Now that I'm digging into Drupal 8 theming and its awesomeness, I'm discovering some really useful methods and functions. At the same time, I'm learning a lot and having fun.
In this post I'll show you how you can set a custom HTML class within a block region. I'll be doing this in a sub-theme that uses Drupal 8's Classy as a base-theme.
Our use case is that there are three "preface" block regions defined in a Classy sub-theme, "First", "Second", and "Third." When these regions render as HTML, Classy gives them one common class called
region. We'd like to have something more specific such as
region--preface that can be used as a class for theming any of these preface regions.
Getting started, examine the array
The first thing to do is enable Devel Kint to examine the block region array. Kint is part of the Devel module and you can either download it from drupal.org or use Drush. Right now, Devel for Drupal 8 is available as a dev release; using drush we can download and enable it using these commands.
Next, I'll add a
template_preprocess_region in my sub-theme's
.theme file and
kint() the vars to see what's going on. In some cases, using kint right in a Twig template works well but in this case, you'll get much more info by using it as we do below in our
Once I do this, I run a
drush cr and reload the page that has one of my preface regions on it. Here I see the array path to the region name and it's
elements > #region.
So now in our preprocess region I can define that array path.
Note, you can also look in core's
theme.inc file to see how the region variables are defined and when I do that, I see something pretty similar to the above:
The next thing I am going to do is create an array of my three preface regions that have already been defined in the theme:
Now that I define the array, I will set a common class for these three regions:
Putting it all together
Alternate Method using Twig set classes = 
One other way to set a custom class is to use the new
set classes =  method in a Twig template. So instead of setting the class in the .theme file, we'll create a variable for use in Twig.
To make use of this variable, I've already gone ahead and copied Classy's
region.html.twig into my sub-theme's template folder. I generally keep the same template folder structure in my sub-theme that classy gives you which looks something like this:
Now in my
region.html.twig, I look for this existing code:
Now we add the variable,
region_preface, that we created in our preprocess function.
Of note above is
clean_class which "prepares a string for use as a valid HTML class name." In other words, it removes invalid characters from our HTML classes so they render in a nice manner. We don't really need it here but it's nice to have and get used to using.

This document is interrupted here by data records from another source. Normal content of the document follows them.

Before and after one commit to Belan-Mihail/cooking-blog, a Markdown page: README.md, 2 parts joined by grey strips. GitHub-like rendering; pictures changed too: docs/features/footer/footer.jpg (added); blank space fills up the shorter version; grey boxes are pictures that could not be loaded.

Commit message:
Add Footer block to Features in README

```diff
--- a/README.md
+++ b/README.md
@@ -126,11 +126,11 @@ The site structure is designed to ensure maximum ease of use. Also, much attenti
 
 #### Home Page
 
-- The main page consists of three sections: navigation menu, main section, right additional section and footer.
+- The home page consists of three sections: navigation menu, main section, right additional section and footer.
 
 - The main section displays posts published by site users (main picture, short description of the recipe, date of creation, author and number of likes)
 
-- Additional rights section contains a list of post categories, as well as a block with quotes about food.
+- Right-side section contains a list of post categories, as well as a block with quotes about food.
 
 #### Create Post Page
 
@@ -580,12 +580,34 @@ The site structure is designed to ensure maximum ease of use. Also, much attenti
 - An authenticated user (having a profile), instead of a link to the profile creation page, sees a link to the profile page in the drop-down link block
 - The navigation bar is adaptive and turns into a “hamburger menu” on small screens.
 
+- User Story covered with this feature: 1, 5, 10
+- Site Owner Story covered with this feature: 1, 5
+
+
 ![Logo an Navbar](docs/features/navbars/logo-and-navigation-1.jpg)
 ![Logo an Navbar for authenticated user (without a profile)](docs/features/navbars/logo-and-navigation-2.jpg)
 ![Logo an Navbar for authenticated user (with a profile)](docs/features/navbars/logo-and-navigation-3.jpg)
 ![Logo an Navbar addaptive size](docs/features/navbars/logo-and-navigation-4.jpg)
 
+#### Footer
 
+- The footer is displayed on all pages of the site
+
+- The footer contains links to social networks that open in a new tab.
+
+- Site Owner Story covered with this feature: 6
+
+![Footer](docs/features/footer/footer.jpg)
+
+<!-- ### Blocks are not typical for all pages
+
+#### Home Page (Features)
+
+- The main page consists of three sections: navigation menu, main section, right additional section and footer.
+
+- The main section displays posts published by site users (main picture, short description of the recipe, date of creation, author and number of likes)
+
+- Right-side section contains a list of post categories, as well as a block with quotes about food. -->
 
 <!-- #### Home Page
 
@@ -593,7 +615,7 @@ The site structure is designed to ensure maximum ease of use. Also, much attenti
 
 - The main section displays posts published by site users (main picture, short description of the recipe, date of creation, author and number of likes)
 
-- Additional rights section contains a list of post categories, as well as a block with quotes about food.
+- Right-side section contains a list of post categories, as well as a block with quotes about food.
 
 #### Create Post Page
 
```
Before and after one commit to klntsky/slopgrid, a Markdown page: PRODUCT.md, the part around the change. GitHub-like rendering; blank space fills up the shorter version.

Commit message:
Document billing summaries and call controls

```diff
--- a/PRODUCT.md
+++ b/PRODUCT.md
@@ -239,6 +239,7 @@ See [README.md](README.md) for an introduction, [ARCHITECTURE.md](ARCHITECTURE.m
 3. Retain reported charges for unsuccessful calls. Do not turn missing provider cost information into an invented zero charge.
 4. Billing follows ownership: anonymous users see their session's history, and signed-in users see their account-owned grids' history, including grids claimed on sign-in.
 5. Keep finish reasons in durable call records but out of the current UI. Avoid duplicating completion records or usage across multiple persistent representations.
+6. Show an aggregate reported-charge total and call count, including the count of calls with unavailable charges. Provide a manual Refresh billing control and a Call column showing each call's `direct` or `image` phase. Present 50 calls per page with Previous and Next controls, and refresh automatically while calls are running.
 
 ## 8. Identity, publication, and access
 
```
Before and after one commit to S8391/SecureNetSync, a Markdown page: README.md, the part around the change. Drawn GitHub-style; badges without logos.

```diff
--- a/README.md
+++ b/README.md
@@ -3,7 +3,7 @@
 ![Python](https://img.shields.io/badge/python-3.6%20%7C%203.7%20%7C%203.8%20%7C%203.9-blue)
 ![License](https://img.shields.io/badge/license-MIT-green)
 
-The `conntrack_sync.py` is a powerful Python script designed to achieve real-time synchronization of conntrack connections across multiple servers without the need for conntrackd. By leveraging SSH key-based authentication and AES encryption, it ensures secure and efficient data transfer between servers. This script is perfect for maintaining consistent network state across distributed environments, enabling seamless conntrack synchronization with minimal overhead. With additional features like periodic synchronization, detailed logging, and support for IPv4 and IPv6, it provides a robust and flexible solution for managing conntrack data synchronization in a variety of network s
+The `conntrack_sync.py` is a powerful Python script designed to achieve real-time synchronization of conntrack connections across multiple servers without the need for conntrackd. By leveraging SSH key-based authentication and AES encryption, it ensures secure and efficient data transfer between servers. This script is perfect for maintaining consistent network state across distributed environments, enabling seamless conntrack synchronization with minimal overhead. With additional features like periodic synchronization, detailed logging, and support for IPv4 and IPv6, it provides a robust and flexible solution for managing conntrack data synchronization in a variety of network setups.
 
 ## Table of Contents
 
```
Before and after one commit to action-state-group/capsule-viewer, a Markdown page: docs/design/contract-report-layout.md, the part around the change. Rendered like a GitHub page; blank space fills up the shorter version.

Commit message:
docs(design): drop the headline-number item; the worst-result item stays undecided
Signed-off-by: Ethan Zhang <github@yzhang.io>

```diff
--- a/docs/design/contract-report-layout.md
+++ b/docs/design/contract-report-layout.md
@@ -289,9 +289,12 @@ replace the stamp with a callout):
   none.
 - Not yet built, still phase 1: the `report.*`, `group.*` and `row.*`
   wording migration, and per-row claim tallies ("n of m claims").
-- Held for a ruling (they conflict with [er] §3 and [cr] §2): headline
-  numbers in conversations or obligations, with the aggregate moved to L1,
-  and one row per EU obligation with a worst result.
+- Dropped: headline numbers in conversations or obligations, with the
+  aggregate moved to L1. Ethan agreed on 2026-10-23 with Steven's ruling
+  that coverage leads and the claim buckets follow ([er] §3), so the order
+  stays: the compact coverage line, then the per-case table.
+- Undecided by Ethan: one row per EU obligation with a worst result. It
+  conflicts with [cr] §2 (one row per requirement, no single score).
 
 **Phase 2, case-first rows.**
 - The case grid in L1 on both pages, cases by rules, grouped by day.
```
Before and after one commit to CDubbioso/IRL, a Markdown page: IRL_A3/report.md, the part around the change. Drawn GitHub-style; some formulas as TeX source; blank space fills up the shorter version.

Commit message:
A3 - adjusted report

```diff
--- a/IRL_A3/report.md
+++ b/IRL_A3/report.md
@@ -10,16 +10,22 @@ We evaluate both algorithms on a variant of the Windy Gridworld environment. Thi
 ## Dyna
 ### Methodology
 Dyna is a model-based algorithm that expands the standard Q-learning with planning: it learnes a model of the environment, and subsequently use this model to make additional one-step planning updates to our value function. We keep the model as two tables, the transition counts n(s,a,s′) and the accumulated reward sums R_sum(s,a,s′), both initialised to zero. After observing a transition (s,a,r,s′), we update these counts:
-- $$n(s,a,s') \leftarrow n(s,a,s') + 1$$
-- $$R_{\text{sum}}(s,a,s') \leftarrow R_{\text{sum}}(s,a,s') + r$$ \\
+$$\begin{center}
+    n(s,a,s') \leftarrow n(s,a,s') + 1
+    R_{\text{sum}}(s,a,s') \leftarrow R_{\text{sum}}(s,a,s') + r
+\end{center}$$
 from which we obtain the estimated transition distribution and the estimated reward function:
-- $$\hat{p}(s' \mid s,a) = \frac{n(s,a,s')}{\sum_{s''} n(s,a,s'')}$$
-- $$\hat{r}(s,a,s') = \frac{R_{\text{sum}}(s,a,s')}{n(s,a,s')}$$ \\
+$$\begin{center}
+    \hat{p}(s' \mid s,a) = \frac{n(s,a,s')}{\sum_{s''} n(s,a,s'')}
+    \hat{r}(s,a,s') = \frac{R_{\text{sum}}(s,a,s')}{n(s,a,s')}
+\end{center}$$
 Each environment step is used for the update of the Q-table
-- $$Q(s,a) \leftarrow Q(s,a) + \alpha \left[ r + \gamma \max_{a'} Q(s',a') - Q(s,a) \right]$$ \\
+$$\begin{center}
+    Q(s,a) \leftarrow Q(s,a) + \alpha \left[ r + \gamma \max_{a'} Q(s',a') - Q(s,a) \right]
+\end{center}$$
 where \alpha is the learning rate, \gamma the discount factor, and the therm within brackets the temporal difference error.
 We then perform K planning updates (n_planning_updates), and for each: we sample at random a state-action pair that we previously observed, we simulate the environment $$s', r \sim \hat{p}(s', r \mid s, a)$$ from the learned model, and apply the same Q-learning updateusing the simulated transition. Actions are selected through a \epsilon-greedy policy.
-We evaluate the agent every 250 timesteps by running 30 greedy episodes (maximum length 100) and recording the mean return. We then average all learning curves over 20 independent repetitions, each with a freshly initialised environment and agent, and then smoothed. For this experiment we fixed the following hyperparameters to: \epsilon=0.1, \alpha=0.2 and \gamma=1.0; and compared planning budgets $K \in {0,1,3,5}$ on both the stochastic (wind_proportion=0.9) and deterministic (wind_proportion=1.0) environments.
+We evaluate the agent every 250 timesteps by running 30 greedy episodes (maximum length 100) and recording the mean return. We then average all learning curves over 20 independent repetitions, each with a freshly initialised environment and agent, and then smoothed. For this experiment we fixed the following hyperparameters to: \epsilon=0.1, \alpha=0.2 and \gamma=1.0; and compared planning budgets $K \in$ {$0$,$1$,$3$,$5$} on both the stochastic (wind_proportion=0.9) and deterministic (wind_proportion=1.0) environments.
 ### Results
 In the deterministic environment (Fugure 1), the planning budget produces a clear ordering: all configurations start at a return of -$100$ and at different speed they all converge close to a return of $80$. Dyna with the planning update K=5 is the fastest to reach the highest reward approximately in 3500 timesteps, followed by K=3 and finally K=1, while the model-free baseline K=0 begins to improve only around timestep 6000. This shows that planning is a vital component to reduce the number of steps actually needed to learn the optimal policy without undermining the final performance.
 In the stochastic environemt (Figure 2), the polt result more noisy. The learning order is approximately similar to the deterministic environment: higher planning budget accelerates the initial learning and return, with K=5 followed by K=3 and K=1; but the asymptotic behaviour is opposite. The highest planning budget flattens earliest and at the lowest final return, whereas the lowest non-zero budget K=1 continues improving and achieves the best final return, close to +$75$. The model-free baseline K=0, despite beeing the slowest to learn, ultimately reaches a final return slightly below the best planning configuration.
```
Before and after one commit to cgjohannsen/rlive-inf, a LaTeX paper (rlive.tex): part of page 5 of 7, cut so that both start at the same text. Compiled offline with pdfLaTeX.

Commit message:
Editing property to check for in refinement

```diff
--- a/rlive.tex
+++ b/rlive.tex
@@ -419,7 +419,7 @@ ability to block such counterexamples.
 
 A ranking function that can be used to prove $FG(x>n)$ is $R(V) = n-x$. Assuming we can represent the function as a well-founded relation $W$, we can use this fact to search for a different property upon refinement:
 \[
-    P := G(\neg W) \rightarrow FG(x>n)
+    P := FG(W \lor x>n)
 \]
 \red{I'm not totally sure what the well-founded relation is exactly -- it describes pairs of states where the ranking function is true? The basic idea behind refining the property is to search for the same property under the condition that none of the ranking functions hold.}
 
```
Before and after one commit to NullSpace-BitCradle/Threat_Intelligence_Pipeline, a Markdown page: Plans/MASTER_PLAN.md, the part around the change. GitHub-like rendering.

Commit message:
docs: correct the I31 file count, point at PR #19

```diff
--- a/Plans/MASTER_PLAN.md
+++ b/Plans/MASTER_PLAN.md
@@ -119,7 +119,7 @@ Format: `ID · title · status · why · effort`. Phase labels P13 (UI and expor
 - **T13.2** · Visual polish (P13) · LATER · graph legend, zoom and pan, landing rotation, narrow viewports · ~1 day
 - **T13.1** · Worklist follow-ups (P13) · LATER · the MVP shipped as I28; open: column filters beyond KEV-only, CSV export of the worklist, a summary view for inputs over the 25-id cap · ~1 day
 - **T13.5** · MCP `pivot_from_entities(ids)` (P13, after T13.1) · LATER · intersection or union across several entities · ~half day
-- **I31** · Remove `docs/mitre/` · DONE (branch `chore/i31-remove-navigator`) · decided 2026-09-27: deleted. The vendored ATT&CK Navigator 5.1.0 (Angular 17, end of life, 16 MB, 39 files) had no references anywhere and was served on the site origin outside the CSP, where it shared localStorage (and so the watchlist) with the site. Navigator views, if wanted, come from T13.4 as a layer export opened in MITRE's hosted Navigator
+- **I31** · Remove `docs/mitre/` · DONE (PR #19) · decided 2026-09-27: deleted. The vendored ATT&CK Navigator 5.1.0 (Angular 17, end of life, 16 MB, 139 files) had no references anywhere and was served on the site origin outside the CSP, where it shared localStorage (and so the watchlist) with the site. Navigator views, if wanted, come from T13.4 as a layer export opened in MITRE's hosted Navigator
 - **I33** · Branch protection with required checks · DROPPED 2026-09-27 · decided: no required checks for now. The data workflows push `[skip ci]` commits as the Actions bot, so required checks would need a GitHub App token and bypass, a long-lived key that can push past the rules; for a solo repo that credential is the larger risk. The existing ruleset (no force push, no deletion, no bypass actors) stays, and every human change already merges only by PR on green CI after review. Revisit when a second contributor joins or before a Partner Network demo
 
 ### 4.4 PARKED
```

With either method above, be sure to run a
drush cr and reload your page. The HTML output should look something like this.
Now we can utilize the new common class
region--preface for theming all preface regions with common attributes.
The above tutorial starts to give us a little insight into Drupal 8 theming. As with all things Drupal, there are often several ways to do the same task so by no means are the methods above definitive. In a future post, I'll expand on this a bit and add a class based on a variable value.
- Filters - Modifying Variables In Twig Templates
- CSS architecture (for Drupal 8)
- Twig best practices - preprocess functions and templates
- Drupal 8 Theming: How I got Inspired by Drupal All Over Again